June 14, 2021
An explosion of therapeutic choices makes the decision challenging
- After first-line treatment with lenalidomide, bortezomib, and dexamethasone (RVD) or carfilzomib, lenalidomide, dexamethasone (KRD), which option do you choose for the second line?
- Some patients have a prolonged benefit from the elotuzumab-pomalidomide-dexamethasone regimen.
- After progressing on an anti-CD38 antibody, the likelihood of getting a response with another one is very low.
The number of novel multiple myeloma treatments has grown exponentially over the last couple of decades, from just two FDA-approved therapies 15 years ago, to more than a dozen today. With so many options comes a difficult choice. After treatment with lenalidomide, bortezomib, and dexamethasone (RVD) or carfilzomib, lenalidomide, dexamethasone (KRD) in the first line, where should you turn for second-line therapy?
For patients with biochemical progression, Dr. Ravi Vij, professor of medicine at Washington University School of Medicine in St. Louis, often chooses elotuzumab, pomalidomide, and dexamethasone. “Some patients can have fairly prolonged benefit from that regimen,” he said during a virtual SurvivorNet Connect forum from the 2021 ASCO Annual Meeting.
Dr. Thomas Martin, a hematologist-oncologist at UCSF Medical Center, doesn’t often use elotuzumab. “If it’s somebody that I really want to get a response in, I’m going to give them a CD38-based regimen,” he says.
Once a patient has progressed through the first anti-CD38 antibody, should you try another one?
“Don’t do it,” advises Dr. Saad Usmani, director of clinical research at Levine Cancer Institute in Charlotte, North Carolina. “If you’ve progressed on one anti-CD38, the likelihood of getting a response with the other is very low.”

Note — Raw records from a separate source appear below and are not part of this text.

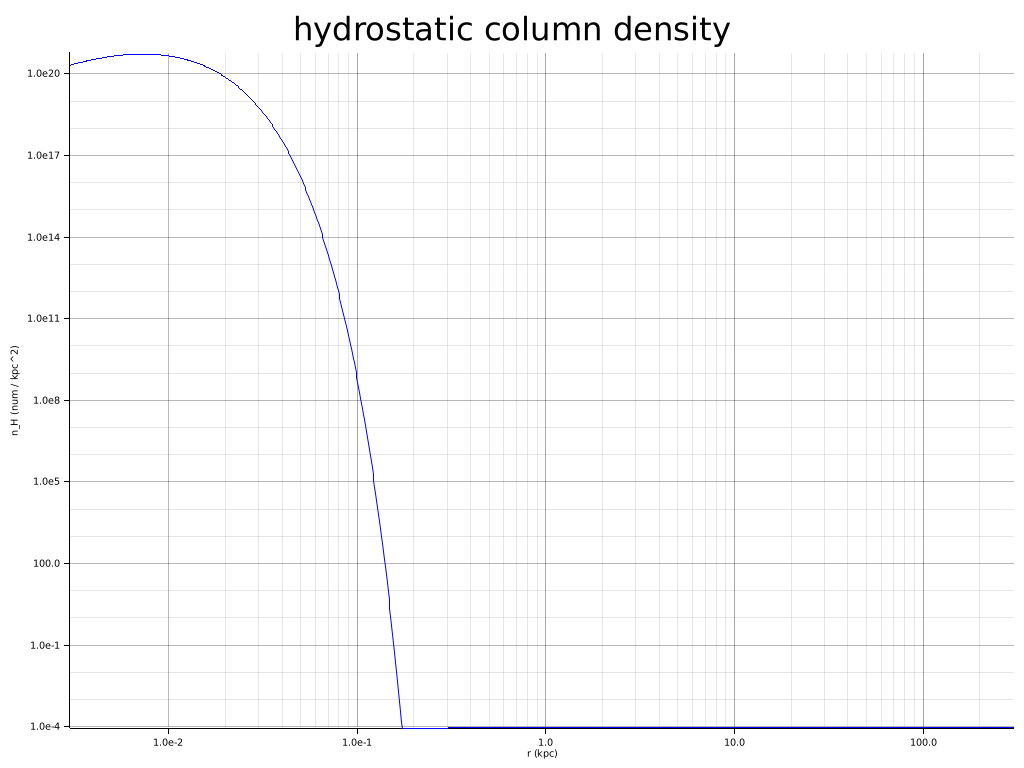
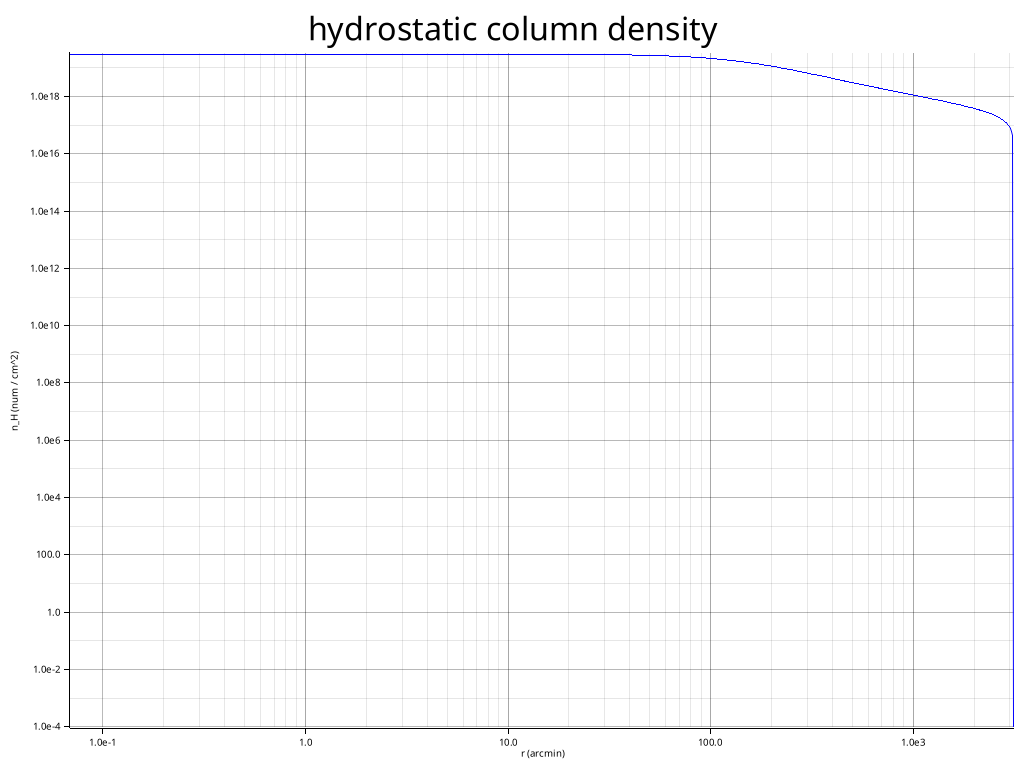
column density working, next up cored profiles

diff --git a/src/hydrostatics.rs b/src/hydrostatics.rs
@@ -3,11 +3,15 @@ use std::f64::consts::PI;
 use crate::plotting::plot_function;
 
 const SPACIAL_GRID_NUM: usize = 1000;
-const GG: f64 = 4.301e-6; // Newton constant km^2 kpc / Msun s^2
-const KM_IN_KPC: f64 = 3.086e16;
+pub const GG: f64 = 4.301e-6; // Newton constant km^2 kpc / Msun s^2
+pub const KM_IN_KPC: f64 = 3.086e16;
+pub const CM_IN_KPC: f64 = 3.086e21;
 //const K_B: f64 = 7.29e-93; // Boltzmanns constant Msun kpc^2 / s^2 K
-const MP_OVER_KB: f64 = 1.15349467e35; // Proton mass over boltzmann constant s^2 K / kpc^2
-pub const M_P: f64 = 8.41e-49; // Proton mass in Msun
+pub const MP_OVER_KB: f64 = 1.15349467e35 * MOLECULAR_WEIGHT; // Particle mass over boltzmann constant s^2 K / kpc^2
+pub const M_PROTON: f64 = 8.41e-58; // Proton mass in Msun
+pub const MOLECULAR_WEIGHT: f64 = 0.5;
+pub const DISTANCE:f64 = 5e3; // 5 MPC or 5000 KPC
+pub const ARC_MIN: f64 = PI / 10800.0;
 
 fn get_r_points(bounds: (f64, f64)) -> Vec<f64> {
     let mut r_points = Vec::with_capacity(SPACIAL_GRID_NUM);
@@ -64,6 +68,7 @@ fn get_column_density(rho_points: Vec<f64>, r_points: &Vec<f64>) -> Vec<f64> {
     // Σ(R) = 2 ∫_0^∞ ρ(√(z² + R²)) dz = 2 ∫_R^∞ [ρ(r) * r / √(r² - R²)] dr
 
     let mut sigma = vec![0.0; r_points.len()];
+    let r_max = *r_points.last().unwrap();
     let z_points = r_points.clone();
 
     for i in 0..r_points.len() {
@@ -76,7 +81,7 @@ fn get_column_density(rho_points: Vec<f64>, r_points: &Vec<f64>) -> Vec<f64> {
             let r1 = (z1.powi(2) + r_projected.powi(2)).sqrt();
             let r2 = (z2.powi(2) + r_projected.powi(2)).sqrt();
 
-            if &r2 > r_points.last().unwrap() {
+            if r1 > r_max {
                 break;
             }
 
@@ -143,13 +148,14 @@ pub fn isothermal_abg_background(
     gamma: f64,
     rho_s: f64,
     r_s: f64,
+    bounds: (f64, f64),
     rho_center: f64,
 ) {
     let rho = |r: f64| -> f64 {
         rho_s / ((r / r_s).powf(gamma) * (1.0 + (r / r_s).powf(alpha)).powf((beta - gamma) / alpha))
     };
 
-    let r_points = get_r_points((r_s * 1e-3, r_s * 1e2));
+    let r_points = get_r_points(bounds);
 
     let dark_matter_rho_points = get_rho_points(rho, &r_points);
 
@@ -163,7 +169,7 @@ pub fn isothermal_abg_background(
     let number_density = {
         let mut num_density = Vec::with_capacity(rho_points.len());
         for i in 0..rho_points.len() {
-            num_density.push(rho_points[i] / M_P)
+            num_density.push(rho_points[i] / M_PROTON)
         }
         num_density
     };
@@ -178,15 +184,30 @@ pub fn isothermal_abg_background(
     )
     .unwrap();
 
-    let column_density = get_column_density(number_density, &r_points);
+    let column_density = {
+        let mut col_dens = get_column_density(number_density, &r_points);
+        for i in 0..col_dens.len() {
+            col_dens[i] /= CM_IN_KPC.powi(2);
+        }
+        col_dens
+    };
+
+    let angular_points = {
+        let mut ang_points = r_points.clone();
+        for i in 0..ang_points.len() {
+            ang_points[i] /= DISTANCE; // radians
+            ang_points[i] /= ARC_MIN; // arc mins
+        }
+        ang_points
+    };
 
     plot_function(
-        &r_points,
+        &angular_points,
         &column_density,
         "column.png",
         "hydrostatic column density",
-        "r (kpc)",
-        "n_H (num / kpc^2)",
+        "r (arcmin)",
+        "n_H (num / cm^2)",
     )
     .unwrap();
 }
@@ -196,7 +217,7 @@ mod tests {
     use super::*;
 
     #[test]
-    fn test_column_density() {
+    fn test_column_density_inv() {
         let r_points = get_r_points((1e-3, 1e3));
         let rho_points = get_rho_points(|r: f64| r.powi(-2), &r_points);
         //dbg!(&rho_points);
@@ -221,6 +242,46 @@ mod tests {
 
         let rms_err: f64 = {
             let mut rms_err: f64 = 0.0;
+            for i in 0..err.len() - 1 {
+                rms_err += err[i].powi(2) * (r_points[i+1] - r_points[i])
+            }
+            rms_err /= r_points.last().unwrap();
+            rms_err.sqrt()
+        };
+
+        if rms_err > 0.01 || !rms_err.is_finite() {
+            //dbg!(err);
+            plot_function(&r_points, &err, "column_err_check.png", "Column Density Error", "r (kpc)", "% err").unwrap();
+            panic!("rms error too high! rms_err = {rms_err}")
+        }
+    }
+    
+    #[test]
+    fn test_column_density_lin() {
+        let r_points = get_r_points((1e-3, 1e3));
+        let rho_points = get_rho_points(|_r: f64| 1.0, &r_points);
+        //dbg!(&rho_points);
+        let column_density = get_column_density(rho_points, &r_points);
+
+        let r_max = r_points.last().unwrap();
+        let analytic_column_density = get_rho_points(
+            |r: f64| 2.0 * (r_max.powi(2) - r.powi(2)).sqrt(),
+            &r_points,
+        );
+
+        let err = {
+            let mut err = Vec::with_capacity(r_points.len());
+            for i in 0..r_points.len() {
+                err.push(
+                    (column_density[i] - analytic_column_density[i])
+                        / (analytic_column_density[i] + 1e-15),
+                )
+            }
+            err
+        };
+
+        let rms_err: f64 = {
+            let mut rms_err: f64 = 0.0;
             for i in 0..err.len() {
                 rms_err += err[i].powi(2)
             }
@@ -229,8 +290,10 @@ mod tests {
         };
 
         if rms_err > 0.01 || !rms_err.is_finite() {
-            dbg!(err);
+            //dbg!(err);
+            plot_function(&r_points, &err, "column_err_check2.png", "Column Density Error", "r (kpc)", "% err").unwrap();
             panic!("rms error too high! rms_err = {rms_err}")
         }
     }
+
 }

diff --git a/src/main.rs b/src/main.rs
@@ -1,18 +1,36 @@
+use std::f64::consts::PI;
+
 use crate::hydrostatics::isothermal_abg_background;
 
 mod hydrostatics;
 mod plotting;
 
 fn main() {
-    let init_num_density = 2e18;
+    let target_init_num_col_density = 1e19;
+    let target_init_col_density: f64 = target_init_num_col_density * hydrostatics::M_PROTON * hydrostatics::CM_IN_KPC.powi(2);
+    let temperature = 1e4;
+    let mut sound_speed_squared = temperature / (hydrostatics::MP_OVER_KB); // kpc^2 / s^2
+    sound_speed_squared *= hydrostatics::KM_IN_KPC.powi(2); // km^2 / s^2
+    
+    // r_s = c_s / sqrt(4pi G rho_c)
+    // uniform sphere approx:
+    // Sigma ~ 2*r_s*rho_c = 2 c_s sqrt(rho_c / 4pi G) => rho_c ~ 4pi G * (Sigma / 2c_s)^2 = pi G Sigma^2 / c_s^2 
+    // rho_c (kpc^-3) ~ pi G * (n_sigma (cm^-2) * MP * CMinKPC^2)^2 / c_s^2 
+    // Units: [rho_c] = M_sun kpc^-3 = [G * sigma^2 / c_s^2] = km^2 kpc M_sun^-1 s^-2 * M_sun^2 kpc^-4 * [c_s]^-2 = km^2 kpc^-3 M_sun s^-2 * [c_s]^-2
+    // => [c_s^2] = km^2 kpc^-3 M_sun s^-2 / M_sun kpc^-3 = km^2 / s^2
+    
+    let rho_center_approx = PI * hydrostatics::GG * (target_init_col_density).powi(2) / sound_speed_squared;
+    let scale_radius = sound_speed_squared.sqrt() / (4.0 * PI * hydrostatics::GG * rho_center_approx);
+    println!("Center rho set to: {rho_center_approx}");
 
     isothermal_abg_background(
-        300.0,
+        temperature,
         1.0,
         3.0,
         1.0,
-        1.0e7,
+        0.0e7,
         3.0,
-        init_num_density * hydrostatics::M_P,
+        (1e-1, 10.0*scale_radius),
+        rho_center_approx,
     );
 }

diff --git a/src/plotting.rs b/src/plotting.rs
@@ -23,7 +23,7 @@ pub fn plot_function(
         }
     }
 
-    println!("y_min = {:.3}, y_max={:.3}", y_min, y_max);
+    //println!("y_min = {:.3}, y_max={:.3}", y_min, y_max);
 
     let x_range = (x_points[0]..x_points[x_points.len() - 1]).log_scale();
 
@@ -76,6 +76,6 @@ pub fn plot_function(
     chart.draw_series(LineSeries::new(plot_profile, &BLUE))?;
 
     root.present()?;
-    println!("Plot saved as {}", filename);
+    //println!("Plot saved as {}", filename);
     Ok(())
 }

Dr. Martin also doesn’t recommend switching out a drug in a patient who is progressing. “If you’re getting daratumumab and pomalidomide and you’re progressing, I wouldn’t switch the partner,” he says. “I think you can use it again, but you need to give at least maybe a three- to six- month break between administration of that CD38-based agent.”